*** DATA EXTRACTS ***

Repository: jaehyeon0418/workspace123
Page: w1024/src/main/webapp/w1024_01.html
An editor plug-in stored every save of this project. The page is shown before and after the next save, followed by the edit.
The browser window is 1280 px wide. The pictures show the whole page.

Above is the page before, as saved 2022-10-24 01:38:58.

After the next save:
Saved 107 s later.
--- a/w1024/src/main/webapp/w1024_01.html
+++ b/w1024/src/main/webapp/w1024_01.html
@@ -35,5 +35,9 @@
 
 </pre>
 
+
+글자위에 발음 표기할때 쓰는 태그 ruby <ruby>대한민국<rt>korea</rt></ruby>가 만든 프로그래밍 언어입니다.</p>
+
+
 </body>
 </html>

*** End of DATA EXTRACTS ***

▶ _WHAT YOU ARE ASKED TO DO_:
Retype each line above, keeping every character.

▶ _SOLUTION_:
Repository: jaehyeon0418/workspace123
Page: w1024/src/main/webapp/w1024_01.html
An editor plug-in stored every save of this project. The page is shown before and after the next save, followed by the edit.
The browser window is 1280 px wide. The pictures show the whole page.

Above is the page before, as saved 2022-10-24 01:38:58.

After the next save:
Saved 107 s later.
--- a/w1024/src/main/webapp/w1024_01.html
+++ b/w1024/src/main/webapp/w1024_01.html
@@ -35,5 +35,9 @@
 
 </pre>
 
+
+글자위에 발음 표기할때 쓰는 태그 ruby <ruby>대한민국<rt>korea</rt></ruby>가 만든 프로그래밍 언어입니다.</p>
+
+
 </body>
 </html>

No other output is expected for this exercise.